## Problem
Search the material for "week" and show all lines that contain it.
%%
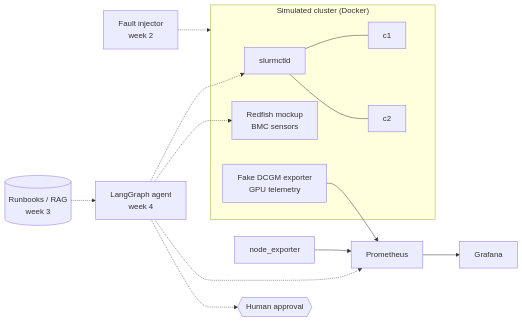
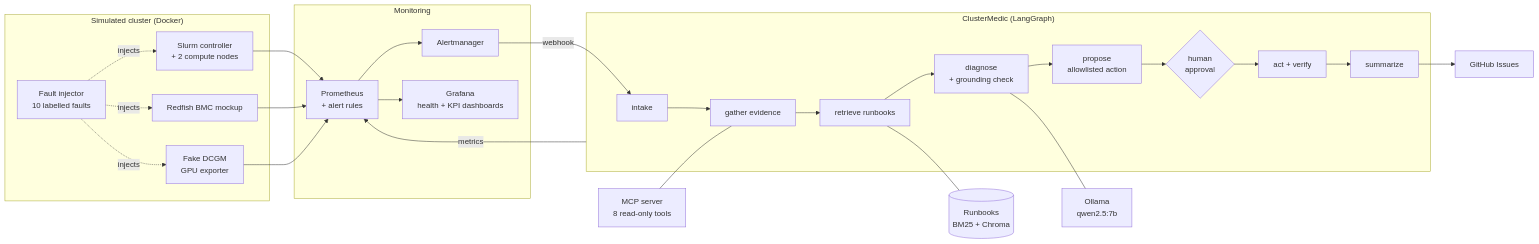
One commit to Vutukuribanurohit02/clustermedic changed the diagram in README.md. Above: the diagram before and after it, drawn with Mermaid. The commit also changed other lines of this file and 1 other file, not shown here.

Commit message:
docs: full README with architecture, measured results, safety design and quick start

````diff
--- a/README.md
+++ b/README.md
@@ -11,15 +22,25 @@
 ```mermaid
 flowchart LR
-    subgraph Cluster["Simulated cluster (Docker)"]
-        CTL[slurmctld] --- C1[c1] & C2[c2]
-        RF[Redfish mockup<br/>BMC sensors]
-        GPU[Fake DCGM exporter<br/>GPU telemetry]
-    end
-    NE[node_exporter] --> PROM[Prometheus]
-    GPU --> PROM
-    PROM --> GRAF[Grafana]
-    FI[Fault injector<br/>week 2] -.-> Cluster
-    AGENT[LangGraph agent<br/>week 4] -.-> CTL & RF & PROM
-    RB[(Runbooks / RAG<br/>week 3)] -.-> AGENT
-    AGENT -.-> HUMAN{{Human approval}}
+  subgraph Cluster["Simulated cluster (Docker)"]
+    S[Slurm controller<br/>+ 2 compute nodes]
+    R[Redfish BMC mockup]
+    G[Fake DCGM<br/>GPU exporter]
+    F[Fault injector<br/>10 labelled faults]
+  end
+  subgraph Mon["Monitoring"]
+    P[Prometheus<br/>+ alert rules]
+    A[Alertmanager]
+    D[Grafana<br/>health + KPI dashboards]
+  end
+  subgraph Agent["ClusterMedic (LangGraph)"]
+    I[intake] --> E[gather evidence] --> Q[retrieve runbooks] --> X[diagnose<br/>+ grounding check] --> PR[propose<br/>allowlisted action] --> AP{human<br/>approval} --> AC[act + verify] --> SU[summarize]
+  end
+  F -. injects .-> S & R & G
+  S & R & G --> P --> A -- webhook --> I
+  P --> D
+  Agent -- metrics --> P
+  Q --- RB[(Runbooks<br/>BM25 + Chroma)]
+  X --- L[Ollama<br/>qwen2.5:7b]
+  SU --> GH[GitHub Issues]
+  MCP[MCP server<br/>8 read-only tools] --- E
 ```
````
%%
%%
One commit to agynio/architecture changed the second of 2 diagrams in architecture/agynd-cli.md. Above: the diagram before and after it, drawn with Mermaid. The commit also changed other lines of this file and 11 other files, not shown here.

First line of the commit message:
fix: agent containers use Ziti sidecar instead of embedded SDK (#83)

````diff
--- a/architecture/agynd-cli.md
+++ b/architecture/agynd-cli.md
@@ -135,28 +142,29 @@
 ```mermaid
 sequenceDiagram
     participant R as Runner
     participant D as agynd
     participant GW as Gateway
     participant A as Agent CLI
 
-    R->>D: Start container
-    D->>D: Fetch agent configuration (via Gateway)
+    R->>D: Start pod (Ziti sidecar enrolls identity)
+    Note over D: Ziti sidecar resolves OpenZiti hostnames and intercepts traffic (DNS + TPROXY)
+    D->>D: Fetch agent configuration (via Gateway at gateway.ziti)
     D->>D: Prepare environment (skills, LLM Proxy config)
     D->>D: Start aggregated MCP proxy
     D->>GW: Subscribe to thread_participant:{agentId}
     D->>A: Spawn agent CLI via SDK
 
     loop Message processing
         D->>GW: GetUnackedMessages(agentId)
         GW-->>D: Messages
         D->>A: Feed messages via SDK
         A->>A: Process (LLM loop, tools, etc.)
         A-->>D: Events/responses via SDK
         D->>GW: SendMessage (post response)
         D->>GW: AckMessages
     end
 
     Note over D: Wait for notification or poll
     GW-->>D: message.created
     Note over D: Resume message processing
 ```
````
%%
## Response for this exercise
-    FI[Fault injector<br/>week 2] -.-> Cluster
-    AGENT[LangGraph agent<br/>week 4] -.-> CTL & RF & PROM
-    RB[(Runbooks / RAG<br/>week 3)] -.-> AGENT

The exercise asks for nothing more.